Imatinib and Carvedilol for High Blood Pressure in the Lungs in Adults With Sickle Cell Disease
- About one-tenth of adults with sickle cell disease have pulmonary hypertension (high blood pressure in the lungs). This condition can cause shortness of breath, pain crisis, and congestive heart failure. It may even lead to death. Researchers want to test the drugs imatinib and carvedilol to see if they can treat high blood pressure in the lungs. Both drugs have been used to treat other types of heart problems, but they have not been tested as a treatment for high blood pressure related to sickle cell disease.
- To see if imatinib and carvedilol are safe and effective treatments for high blood pressure in the lungs in adults with sickle cell disease.
- Adults at least 18 years of age who have sickle cell disease and have or may have high blood pressure in the lungs.
- Participants will be screened with a physical exam and medical history. They will also have different tests of heart and lung function, including a walking test and imaging studies. Blood and urine samples will also be collected.
- Participants who meet specific criteria will take one of two possible study drugs. Those who receive imatinib will take it daily. Those who receive carvedilol will take it twice a day.
- Participants will have weekly study visits for blood tests and other exams. The study drug dose will be adjusted at each weekly visit. It will be increased slowly to reach a target dose(based on the participant's weight) or to find a stable effective dose.
- Participants may continue to take their study drug for up to 24 weeks, with weekly study visits. Regular blood samples and heart and lung function tests will be performed.
- After 24 weeks, qualified participants may continue to take their study drug for up to 6 more months. They will have regular study visits to monitor the treatment.
Pulmonary Hypertension Inclusion Criteria 1. Must be Unaffected by a Neurologica
|Study Design:||Allocation: Non-Randomized
Endpoint Classification: Safety/Efficacy Study
Intervention Model: Parallel Assignment
Masking: Open Label
Primary Purpose: Treatment
|Official Title:||A Pilot Study of Treatment of Adults With Sickle Cell Disease Associated Pulmonary Hypertension Based on Hemodynamic Stratification: Safety and Tolerability Study of Imatinib and Carvedilol|
- An open-label non-controlled pilot study, to determine the safety and tolerability of 24-weeks of oral imatinib in SCD associated PAH and of oral carvedilol therapy in SCD associated PVH.
- Assess the efficacy and impact of imatinib and carvedilol on maximum exercise capacity as measured by peak oxygen consumption during a maximal CPET in SCD-PH subjects.
- Assess toxicity associated with concurrent use of study drugs and hydroxyurea.
- To determine appropriate monitoring, visit frequency and intensity, and to select a subject population and develop projections of statistical power for clinical efficacy endpoints.

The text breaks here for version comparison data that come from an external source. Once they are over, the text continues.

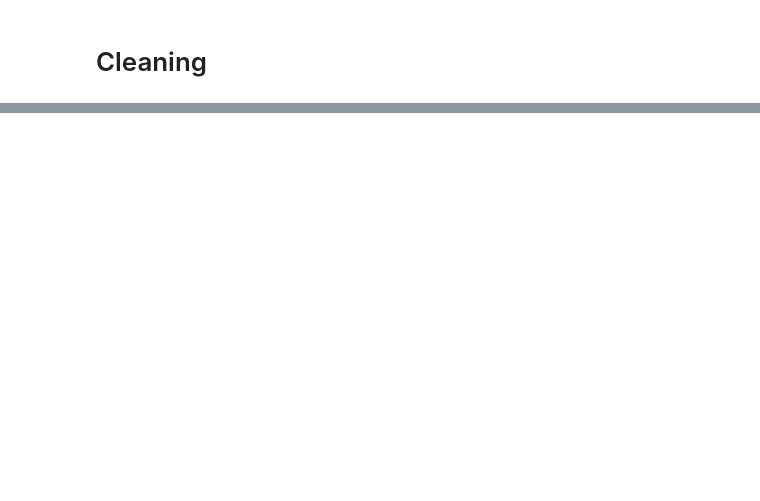
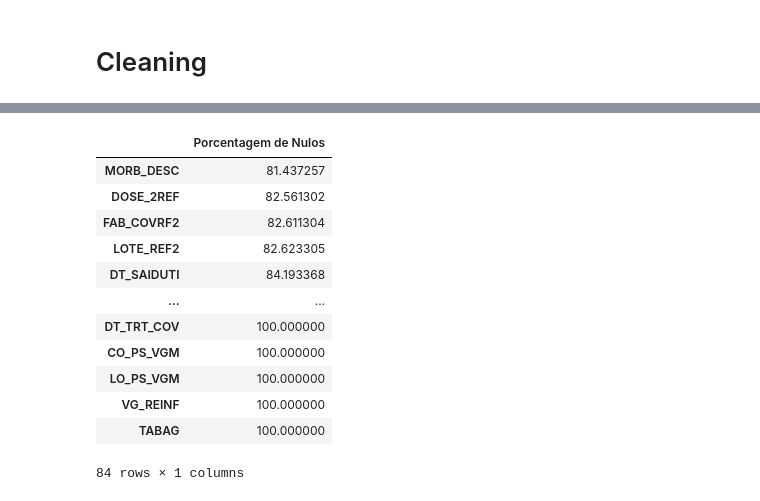
Before and after one commit to GTBelini22/Modelo-de-machine-learning-para-predicao-de-problemas-respiratorios, a Jupyter notebook: Tratando_os_dados.ipynb, the cells around one changed output, grey strips where cells are left out. Drawn from its saved outputs; the diff is of its cells as text; code cells hidden in the pictures; blank space fills up the shorter version.

```diff
--- a/Tratando_os_dados.ipynb
+++ b/Tratando_os_dados.ipynb
@@ -85,0 +40,15 @@ fazzer filtro para somente dados do Brasil
+# %%
+# Supondo que 'df' seja o seu DataFrame original
+# Substitua 'df' pelo nome do seu DataFrame
+
+# Calcula a porcentagem de valores nulos em cada coluna
+null_percentage = df.isnull().mean() * 100
+
+# Seleciona as colunas com mais de 75% de valores nulos
+columns_with_high_null_percentage = null_percentage[null_percentage > 80]
+print(columns_with_high_null_percentage)
+
+# Cria um novo DataFrame com as colunas selecionadas e suas porcentagens de valores nulos
+new_df = pd.DataFrame(columns_with_high_null_percentage, columns=['Porcentagem de Nulos'])
+
+new_df.head()
@@ -85,0 +74,16 @@ fazzer filtro para somente dados do Brasil
+# %%
+new_df.sort_values(by='Porcentagem de Nulos')
+# %% [output]
+|  | Porcentagem de Nulos |
+| MORB_DESC | 81.437257 |
+| DOSE_2REF | 82.561302 |
+| FAB_COVRF2 | 82.611304 |
+| LOTE_REF2 | 82.623305 |
+| DT_SAIDUTI | 84.193368 |
+| ... | ... |
+| DT_TRT_COV | 100.000000 |
+| CO_PS_VGM | 100.000000 |
+| LO_PS_VGM | 100.000000 |
+| VG_REINF | 100.000000 |
+| TABAG | 100.000000 |
+84 rows × 1 columns
```
Also changed, not shown: parts of 13 cells of this notebook.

|Study Start Date:||March 2012|
|Study Completion Date:||December 2012|
|Primary Completion Date:||December 2012 (Final data collection date for primary outcome measure)|

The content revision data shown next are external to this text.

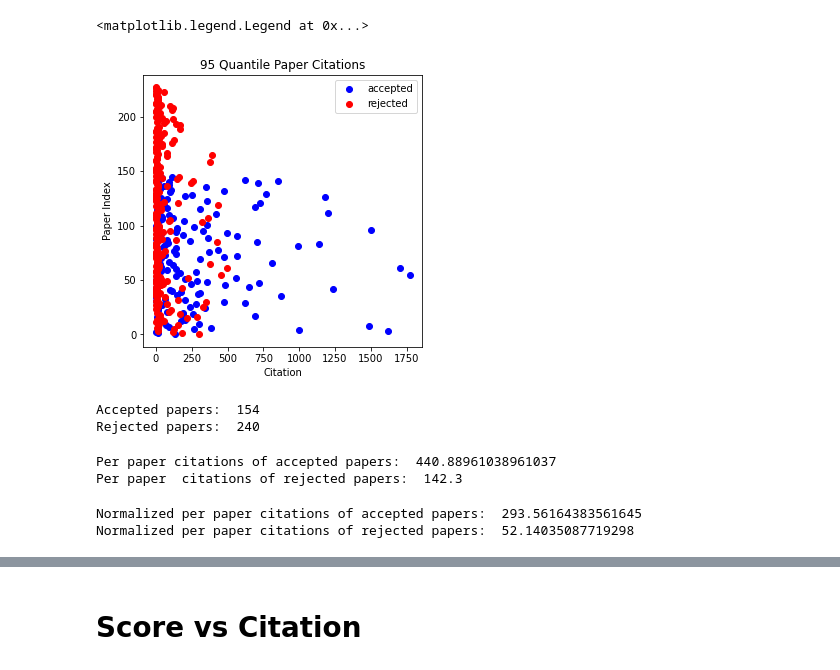
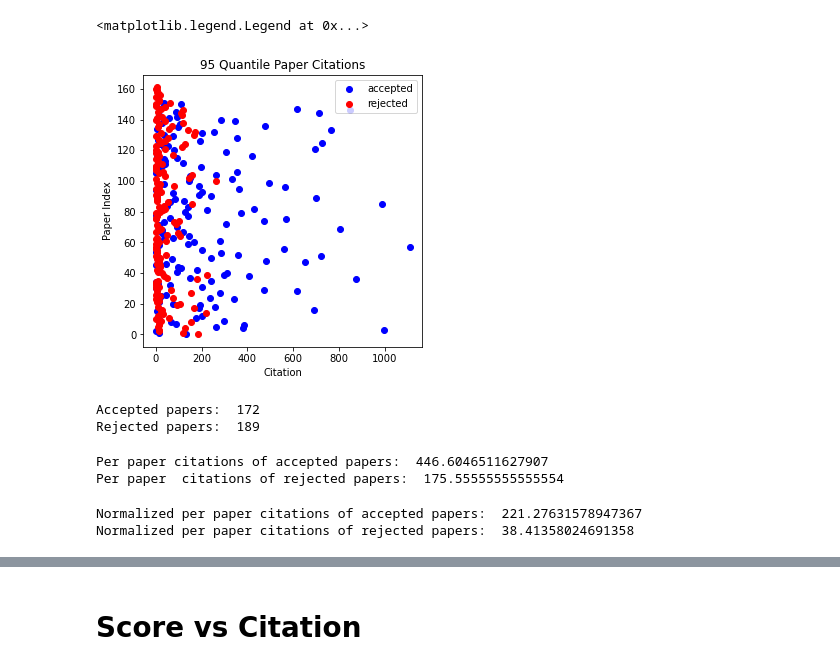
Before and after one commit to TrubadurOsman/PeerTrust, a Jupyter notebook: EDA.ipynb, the cells around one changed output, grey strips where cells are left out. Drawn from its saved outputs; the diff is of its cells as text; code cells hidden in the pictures.

```diff
--- a/EDA.ipynb
+++ b/EDA.ipynb
@@ -6,5 +7,3 @@ import seaborn as sns
 # %%
-# read iclr2017.jsin
-df = pd.read_json('iclr_2017.json')
-# drop na citation vales
-df = df.dropna(subset=['citation'])
+# read iclr2017
+df = pd.read_json('datasets/iclr_2017.json')
@@ -10,0 +14,7 @@ df = df.dropna(subset=['citation'])
+# %%
+scores = df['recommendation']
+scores = [ np.mean(score) for score in scores]
+
+df['scores'] = scores
+# drop rows with scores less than 4
+df = df[df['scores'] >=4]
@@ -10,0 +26,13 @@ df = df.dropna(subset=['citation'])
+# %%
+# drop the outlier citation papers with  IQR METHOD
+Q1_a = accepted['citation'].quantile(0.25)
+Q3_a = accepted['citation'].quantile(0.75)
+IQR_a = Q3_a - Q1_a
+accepted_norm = accepted.query('(@Q1_a - 1.5 * @IQR_a) <= citation <= (@Q3_a + 1.5 * @IQR_a)')
+
+
+# do the same for rejected papers
+Q1_r = rejected['citation'].quantile(0.25)
+Q3_r = rejected['citation'].quantile(0.75)
+IQR_r = Q3_r - Q1_r
+rejected_norm = rejected.query('(@Q1_r - 1.5 * @IQR_r) <= citation <= (@Q3_r + 1.5 * @IQR_r)')
@@ -31,19 +76,18 @@ plt.legend()
 # %%
-# drop the outlier citation papers with 5 percent for accepted and rejected papers
-accepted_norm = accepted[accepted['citation'] < accepted['citation'].quantile(0.95)]
-rejected_norm = rejected[rejected['citation'] < rejected['citation'].quantile(0.95)]
+
+
 
 
 plt.figure(figsize=(5, 5))
 plt.xlabel('Citation')
 plt.ylabel('Paper Index')
 plt.title('95 Quantile Paper Citations')
 plt.scatter(accepted_norm['citation'],  np.arange(len(accepted_norm)), label='accepted', color='b')
 plt.scatter(rejected_norm['citation'],  np.arange(len(rejected_norm)), label='rejected', color='r')
 plt.legend()
 # %% [output]
 <matplotlib.legend.Legend at 0x...>
-[figure, old version]
+[figure, new version]
 # %%
 accept_no = len(df[df.accepted == True])
 reject_no = len(df[df.accepted == False])
@@ -51,8 +95,8 @@ reject_no = len(df[df.accepted == False])
 print('Accepted papers: ', accept_no)
 print('Rejected papers: ', reject_no)
 # %% [output]
-Accepted papers:  154
-Rejected papers:  240
+Accepted papers:  172
+Rejected papers:  189
 # %%
 # sum citations of accepted papers dropping the Nan citations and normalize with the number of accepted papers
 
@@ -64,8 +108,8 @@ per_cited_reject = sum(df[df.accepted == False].citation)/len_cited_reject
 print('Per paper citations of accepted papers: ',per_cited_accept)
 print('Per paper  citations of rejected papers: ',per_cited_reject)
 # %% [output]
-Per paper citations of accepted papers:  440.88961038961037
-Per paper  citations of rejected papers:  142.3
+Per paper citations of accepted papers:  446.6046511627907
+Per paper  citations of rejected papers:  175.55555555555554
 # %%
 # calculate the average number of citations per paper for accepted and rejected papers for 95 quantile
 len_cited_accept = len(accepted_norm)
@@ -76,5 +120,5 @@ normalized_cited_reject = sum(rejected_norm.citation)/len_cited_reject
 print('Normalized per paper citations of accepted papers: ',normalized_cited_accept)
 print('Normalized per paper citations of rejected papers: ',normalized_cited_reject)
 # %% [output]
-Normalized per paper citations of accepted papers:  293.56164383561645
-Normalized per paper citations of rejected papers:  52.14035087719298
+Normalized per paper citations of accepted papers:  221.27631578947367
+Normalized per paper citations of rejected papers:  38.41358024691358
```
Also changed, not shown: parts of 17 cells of this notebook, 8 other files.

Sickle Cell Disease related pulmonary hypertension is a heterogeneous condition that results in a high mortality and for which no therapy has been documented to be beneficial. We propose to perform a safety and tolerability study of treatments based on right heart catheterization derived hemodynamic profiles associated with higher mortality in our cohort. These same hemodynamic profiles have previously been described and confirmed in other large cohorts as well. We propose treatment of sickle cell subjects with pulmonary arterial hypertension (PAH), defined hemodynamically by pulmonary arterial mean pressures (mPAP) of 25 mmHg or greater, with low estimated left ventricular filling pressures (low pulmonary capillary wedge pressures, or PCWP), and high pulmonary vascular resistance (PVR), with imatinib, a tyrosine kinase inhibitor that modifies the Platelet Derived Growth Factor (PDGF) pathway. PDGF is involved in Sickle Cell related PAH and there is now evidence that imatinib is effective in the treatment of idiopathic PAH. The hemodynamic profile of elevated mPAP with elevated left ventricular filling pressures is also associated with higher mortality rates, and we propose to treat this subgroup with carvedilol, a unique beta-adrenergic receptor antagonist that has been demonstrated to attenuate the adrenergic response and improve right and left heart function. The third subgroup with elevated mPAP is the hyperdynamic group, which by definition has low PVR and the absence of elevated left ventricular filling pressures. This group is also at higher risk but over a longer period of time and for less evident reasons. We will continue with aggressive sickle cell management in the hyperdynamic group according to the expertise offered by the Sickle Cell Group at the Clinical Center while systematically following them and intervening with optimal care. Those who do not quality for any of the three subgroups described above will go into a fourth subgroup and be followed for mortality and data sharing. Our primary endpoint is the safety and tolerability of these interventions and our secondary endpoints will be the clinical efficacy of these treatments.
|Principal Investigator:||Andrew E Arai, M.D.||National Heart, Lung, and Blood Institute (NHLBI)|